Wednesday, January 21, 2009

Self-serving science...And More

Wednesday, January 21, 2009
The Vancouver Province
Self-serving science
With science perceived as hostile to the environment, the headline onRichard Trens' column attacking the EU pesticide ban is veryrevealing. This is not the science of qualified independentprofessionals -- this is a self-serving science of pesticidemanufacturers and their friends.
It is obvious that opposition to the recent EU pesticide ban is mainlyconfined to the British pesticide lobby and the co-opted U.K. farmers'organizations.
Mr. Tren's defence of DDT use is very telling. As early as 1959 ThirdWorld's mosquitoes were developing significant resistance to DDT andit was becoming virtually useless in fighting malaria, while causingirreparable harm to the health of young children.
Tren alleges the unproven existence of "rigorous and sound scientificevidence" against the ban.
Also telling is his belief in the faulty 16th century dogma ofParacelsus: "It's the dose that makes the poison." Not true. Theabsorption of multiple chemicals in minute qualities has significanthealth consequences, especially to young children.
Indeed "pesticide safety is a critical issue that needs evidence-basedscientific evaluation." It is unconscionable, then, to employ thestalling tactics that are usually proposed by individuals with ties tothe pesticide industry.
Who is funding Tren's group Africa Fighting Malaria?
K. Jean Cottam, Nepean, Ont.
© The Vancouver Province 2009
Wednesday, January 21, 2009
Ottawa Citizen
Experts urge life changes
By Julie Beun-Chown, For Canwest News Service
When it comes to breast cancer, the numbers speak for themselves:22,400 Canadian women will be diagnosed this year, and 5,000 will die.
Scary stuff to be sure, but that's not what keeps Dr. David Servan-Schreiber up at night.
For Servan-Schreiber, the French-born author of the internationalbestseller, Anticancer (HarperCollins) and a clinical professor ofneuropsychiatry at the University of Pittsburgh School of Medicine,there's another number that worries him more.
According to a 2003 study published in the journal Science, the riskof developing breast cancer before age 50 has virtually tripled forwomen born after the Second World War, compared to those born beforethe war if they carry the high-risk BRCA-1 and 2 breast cancer genemutations, he says.
"No one picks up on that," he says. "It's not just because thepopulation is getting older, either, because childhood cancer has beengrowing consistently, too. In fact, adopted children whose parents hadcancer before age 50 inherit the risk, because it's transmitted bylifestyle.
"So there is something else contributing."
That something else -- a combination of diet, lack of exercise, stressand chemical exposure -- is alarming others, too, including Torontonutrition expert and author, Joey Shulman.

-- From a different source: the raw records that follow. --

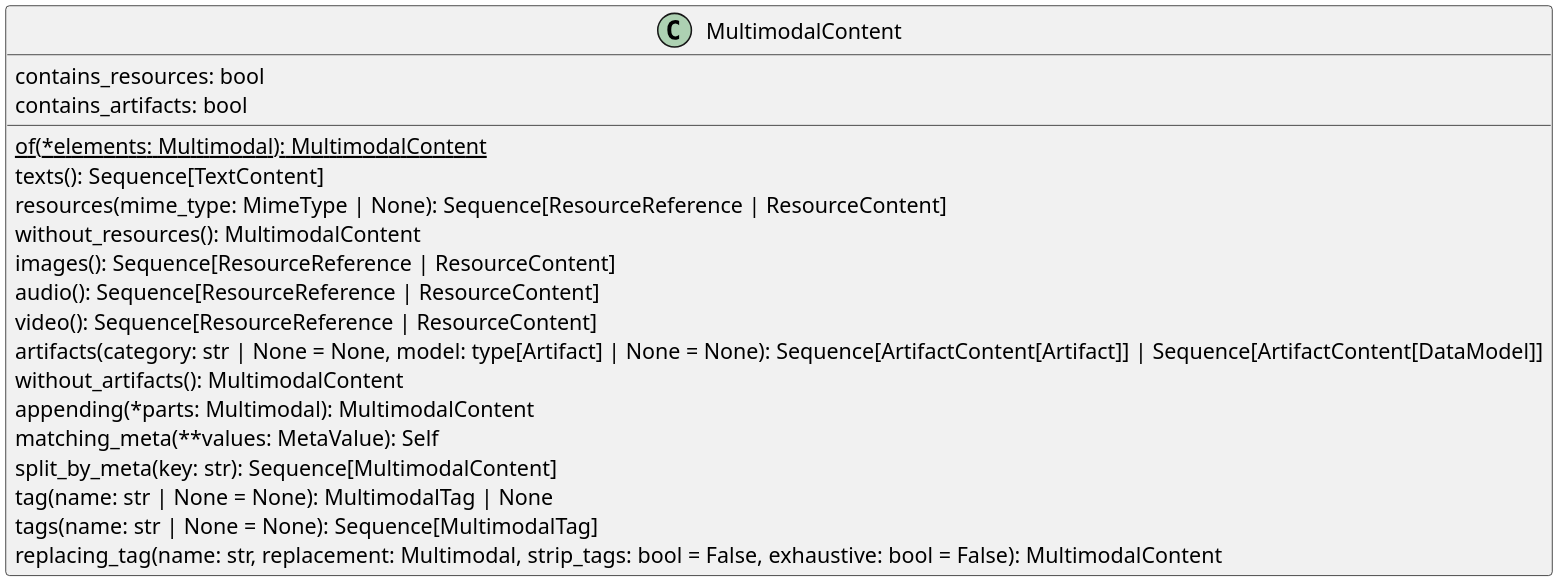
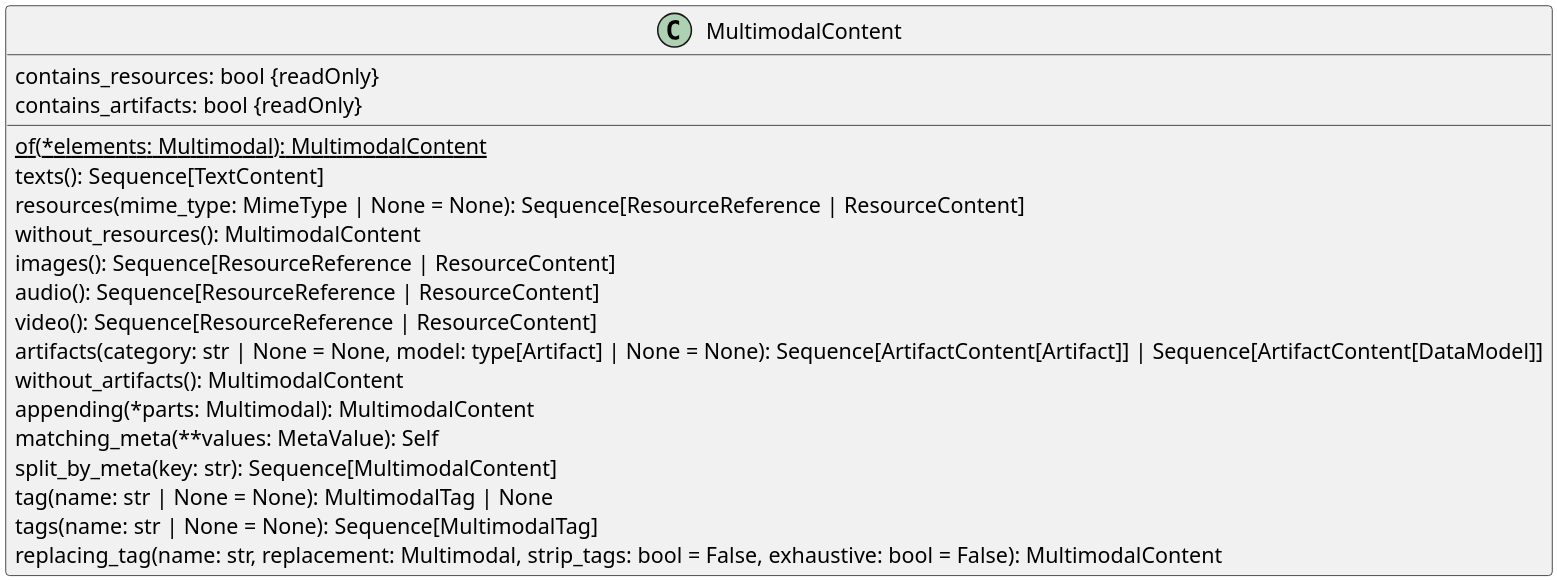
Before and after one commit to miquido/draive: the diagram in docs/diagrams/src/multimodal_content.puml, drawn with PlantUML.

Commit message:
read only and default value

```diff
--- a/docs/diagrams/src/multimodal_content.puml
+++ b/docs/diagrams/src/multimodal_content.puml
@@ -1,24 +1,24 @@
 @startuml MultimodalContent
 skinparam dpi 300
 
 class MultimodalContent {
-    contains_resources: bool
-    contains_artifacts: bool
+    contains_resources: bool {readOnly}
+    contains_artifacts: bool {readOnly}
 
     {static}of(*elements: Multimodal): MultimodalContent
     texts(): Sequence[TextContent]
-    resources(mime_type: MimeType | None): Sequence[ResourceReference | ResourceContent]
+    resources(mime_type: MimeType | None = None): Sequence[ResourceReference | ResourceContent]
     without_resources(): MultimodalContent
     images(): Sequence[ResourceReference | ResourceContent]
     audio(): Sequence[ResourceReference | ResourceContent]
     video(): Sequence[ResourceReference | ResourceContent]
     artifacts(category: str | None = None, model: type[Artifact] | None = None): Sequence[ArtifactContent[Artifact]] | Sequence[ArtifactContent[DataModel]]
     without_artifacts(): MultimodalContent
     appending(*parts: Multimodal): MultimodalContent
     matching_meta(**values: MetaValue): Self
     split_by_meta(key: str): Sequence[MultimodalContent]
     tag(name: str | None = None): MultimodalTag | None
     tags(name: str | None = None): Sequence[MultimodalTag]
     replacing_tag(name: str, replacement: Multimodal, strip_tags: bool = False, exhaustive: bool = False): MultimodalContent
 }
 @enduml
```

"In my practice, I see women with a BMI of 25, who smoke and don'texercise," she says.
"Everything in their lifestyle contrives to create a ripe environmentfor cancer. Genetics account for just 15 per cent. The rest has tocome from things like lifestyle, diet and the chemicals we're exposedto."
Servan-Schreiber has a deeply personal interest in cancer studies.Diagnosed with brain cancer at 31, then again six years later, hebegan researching the changes he could make in his life to avoid arecurrence.
Foremost amongst these was an upending of the Standard American Diet,which is high in saturated fat, sugar, refined flour, salt andpreservatives.
Not surprisingly, exercise -- or a lack of it -- has also contributedto a rise in cancer rates. Several studies show that as little as 30minutes of exercise six times a week halves the relapse rate of breastcancer.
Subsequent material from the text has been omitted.